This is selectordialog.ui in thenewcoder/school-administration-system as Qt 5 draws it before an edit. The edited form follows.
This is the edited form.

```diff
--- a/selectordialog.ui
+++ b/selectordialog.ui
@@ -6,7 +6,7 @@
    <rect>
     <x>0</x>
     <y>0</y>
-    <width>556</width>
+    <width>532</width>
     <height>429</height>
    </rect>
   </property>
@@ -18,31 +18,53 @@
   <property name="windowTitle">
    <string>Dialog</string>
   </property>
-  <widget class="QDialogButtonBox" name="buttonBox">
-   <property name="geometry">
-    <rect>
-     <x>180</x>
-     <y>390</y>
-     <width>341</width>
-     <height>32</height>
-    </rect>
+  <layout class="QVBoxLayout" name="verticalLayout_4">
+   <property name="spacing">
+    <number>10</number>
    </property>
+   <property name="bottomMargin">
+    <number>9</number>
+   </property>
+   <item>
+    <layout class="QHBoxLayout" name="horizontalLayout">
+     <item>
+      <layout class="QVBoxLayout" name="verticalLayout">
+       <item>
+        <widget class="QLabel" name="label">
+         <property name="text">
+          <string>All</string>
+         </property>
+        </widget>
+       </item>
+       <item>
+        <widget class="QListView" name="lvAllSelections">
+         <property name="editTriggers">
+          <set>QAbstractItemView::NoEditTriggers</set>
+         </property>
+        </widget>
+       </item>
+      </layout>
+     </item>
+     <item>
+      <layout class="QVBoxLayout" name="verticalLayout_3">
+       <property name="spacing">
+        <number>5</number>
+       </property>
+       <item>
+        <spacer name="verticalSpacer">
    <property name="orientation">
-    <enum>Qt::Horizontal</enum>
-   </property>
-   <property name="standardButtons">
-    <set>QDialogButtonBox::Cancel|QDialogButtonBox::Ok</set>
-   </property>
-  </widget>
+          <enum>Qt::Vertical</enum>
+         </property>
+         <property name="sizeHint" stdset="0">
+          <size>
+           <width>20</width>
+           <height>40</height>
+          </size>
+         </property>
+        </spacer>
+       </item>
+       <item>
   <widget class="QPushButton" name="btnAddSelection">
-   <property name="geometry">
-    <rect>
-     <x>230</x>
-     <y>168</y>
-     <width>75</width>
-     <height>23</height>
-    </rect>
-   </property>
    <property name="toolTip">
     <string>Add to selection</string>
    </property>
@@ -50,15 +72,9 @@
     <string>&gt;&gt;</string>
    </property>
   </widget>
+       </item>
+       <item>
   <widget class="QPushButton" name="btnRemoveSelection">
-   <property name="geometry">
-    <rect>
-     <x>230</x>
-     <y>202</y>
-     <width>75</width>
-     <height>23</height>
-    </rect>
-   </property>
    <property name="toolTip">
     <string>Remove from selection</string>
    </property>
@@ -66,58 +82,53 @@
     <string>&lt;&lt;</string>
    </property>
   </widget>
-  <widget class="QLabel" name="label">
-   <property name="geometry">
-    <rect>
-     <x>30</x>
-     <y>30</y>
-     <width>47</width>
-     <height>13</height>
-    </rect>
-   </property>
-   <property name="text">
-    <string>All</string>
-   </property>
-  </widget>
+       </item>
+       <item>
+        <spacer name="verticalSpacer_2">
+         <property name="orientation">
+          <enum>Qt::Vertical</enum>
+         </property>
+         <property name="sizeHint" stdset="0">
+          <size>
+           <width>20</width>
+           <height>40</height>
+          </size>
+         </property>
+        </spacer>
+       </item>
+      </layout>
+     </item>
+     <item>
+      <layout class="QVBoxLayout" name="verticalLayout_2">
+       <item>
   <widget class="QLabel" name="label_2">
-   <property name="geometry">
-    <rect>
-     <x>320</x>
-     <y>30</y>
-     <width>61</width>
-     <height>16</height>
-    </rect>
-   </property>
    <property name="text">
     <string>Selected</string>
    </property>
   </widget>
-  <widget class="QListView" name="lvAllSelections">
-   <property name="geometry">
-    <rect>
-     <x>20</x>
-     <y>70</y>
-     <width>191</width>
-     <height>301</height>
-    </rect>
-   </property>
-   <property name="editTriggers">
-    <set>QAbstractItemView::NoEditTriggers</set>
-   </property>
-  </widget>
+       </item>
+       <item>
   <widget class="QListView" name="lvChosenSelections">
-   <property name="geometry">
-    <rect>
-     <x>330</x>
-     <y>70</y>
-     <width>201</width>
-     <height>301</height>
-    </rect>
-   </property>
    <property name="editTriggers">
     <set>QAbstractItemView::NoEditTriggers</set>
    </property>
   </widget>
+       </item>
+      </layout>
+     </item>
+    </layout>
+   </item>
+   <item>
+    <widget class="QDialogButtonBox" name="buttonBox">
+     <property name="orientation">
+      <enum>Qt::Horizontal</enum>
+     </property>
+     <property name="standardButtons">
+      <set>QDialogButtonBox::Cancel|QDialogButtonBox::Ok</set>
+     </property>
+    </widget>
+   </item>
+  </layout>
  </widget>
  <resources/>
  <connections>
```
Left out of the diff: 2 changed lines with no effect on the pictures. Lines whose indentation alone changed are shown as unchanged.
+ + + + +
Exercise details: Copy each line of the entries exactly.

Answer section:
This is selectordialog.ui in thenewcoder/school-administration-system as Qt 5 draws it before an edit. The edited form follows.
This is the edited form.

```diff
--- a/selectordialog.ui
+++ b/selectordialog.ui
@@ -6,7 +6,7 @@
    <rect>
     <x>0</x>
     <y>0</y>
-    <width>556</width>
+    <width>532</width>
     <height>429</height>
    </rect>
   </property>
@@ -18,31 +18,53 @@
   <property name="windowTitle">
    <string>Dialog</string>
   </property>
-  <widget class="QDialogButtonBox" name="buttonBox">
-   <property name="geometry">
-    <rect>
-     <x>180</x>
-     <y>390</y>
-     <width>341</width>
-     <height>32</height>
-    </rect>
+  <layout class="QVBoxLayout" name="verticalLayout_4">
+   <property name="spacing">
+    <number>10</number>
    </property>
+   <property name="bottomMargin">
+    <number>9</number>
+   </property>
+   <item>
+    <layout class="QHBoxLayout" name="horizontalLayout">
+     <item>
+      <layout class="QVBoxLayout" name="verticalLayout">
+       <item>
+        <widget class="QLabel" name="label">
+         <property name="text">
+          <string>All</string>
+         </property>
+        </widget>
+       </item>
+       <item>
+        <widget class="QListView" name="lvAllSelections">
+         <property name="editTriggers">
+          <set>QAbstractItemView::NoEditTriggers</set>
+         </property>
+        </widget>
+       </item>
+      </layout>
+     </item>
+     <item>
+      <layout class="QVBoxLayout" name="verticalLayout_3">
+       <property name="spacing">
+        <number>5</number>
+       </property>
+       <item>
+        <spacer name="verticalSpacer">
    <property name="orientation">
-    <enum>Qt::Horizontal</enum>
-   </property>
-   <property name="standardButtons">
-    <set>QDialogButtonBox::Cancel|QDialogButtonBox::Ok</set>
-   </property>
-  </widget>
+          <enum>Qt::Vertical</enum>
+         </property>
+         <property name="sizeHint" stdset="0">
+          <size>
+           <width>20</width>
+           <height>40</height>
+          </size>
+         </property>
+        </spacer>
+       </item>
+       <item>
   <widget class="QPushButton" name="btnAddSelection">
-   <property name="geometry">
-    <rect>
-     <x>230</x>
-     <y>168</y>
-     <width>75</width>
-     <height>23</height>
-    </rect>
-   </property>
    <property name="toolTip">
     <string>Add to selection</string>
    </property>
@@ -50,15 +72,9 @@
     <string>&gt;&gt;</string>
    </property>
   </widget>
+       </item>
+       <item>
   <widget class="QPushButton" name="btnRemoveSelection">
-   <property name="geometry">
-    <rect>
-     <x>230</x>
-     <y>202</y>
-     <width>75</width>
-     <height>23</height>
-    </rect>
-   </property>
    <property name="toolTip">
     <string>Remove from selection</string>
    </property>
@@ -66,58 +82,53 @@
     <string>&lt;&lt;</string>
    </property>
   </widget>
-  <widget class="QLabel" name="label">
-   <property name="geometry">
-    <rect>
-     <x>30</x>
-     <y>30</y>
-     <width>47</width>
-     <height>13</height>
-    </rect>
-   </property>
-   <property name="text">
-    <string>All</string>
-   </property>
-  </widget>
+       </item>
+       <item>
+        <spacer name="verticalSpacer_2">
+         <property name="orientation">
+          <enum>Qt::Vertical</enum>
+         </property>
+         <property name="sizeHint" stdset="0">
+          <size>
+           <width>20</width>
+           <height>40</height>
+          </size>
+         </property>
+        </spacer>
+       </item>
+      </layout>
+     </item>
+     <item>
+      <layout class="QVBoxLayout" name="verticalLayout_2">
+       <item>
   <widget class="QLabel" name="label_2">
-   <property name="geometry">
-    <rect>
-     <x>320</x>
-     <y>30</y>
-     <width>61</width>
-     <height>16</height>
-    </rect>
-   </property>
    <property name="text">
     <string>Selected</string>
    </property>
   </widget>
-  <widget class="QListView" name="lvAllSelections">
-   <property name="geometry">
-    <rect>
-     <x>20</x>
-     <y>70</y>
-     <width>191</width>
-     <height>301</height>
-    </rect>
-   </property>
-   <property name="editTriggers">
-    <set>QAbstractItemView::NoEditTriggers</set>
-   </property>
-  </widget>
+       </item>
+       <item>
   <widget class="QListView" name="lvChosenSelections">
-   <property name="geometry">
-    <rect>
-     <x>330</x>
-     <y>70</y>
-     <width>201</width>
-     <height>301</height>
-    </rect>
-   </property>
    <property name="editTriggers">
     <set>QAbstractItemView::NoEditTriggers</set>
    </property>
   </widget>
+       </item>
+      </layout>
+     </item>
+    </layout>
+   </item>
+   <item>
+    <widget class="QDialogButtonBox" name="buttonBox">
+     <property name="orientation">
+      <enum>Qt::Horizontal</enum>
+     </property>
+     <property name="standardButtons">
+      <set>QDialogButtonBox::Cancel|QDialogButtonBox::Ok</set>
+     </property>
+    </widget>
+   </item>
+  </layout>
  </widget>
  <resources/>
  <connections>
```
Left out of the diff: 2 changed lines with no effect on the pictures. Lines whose indentation alone changed are shown as unchanged.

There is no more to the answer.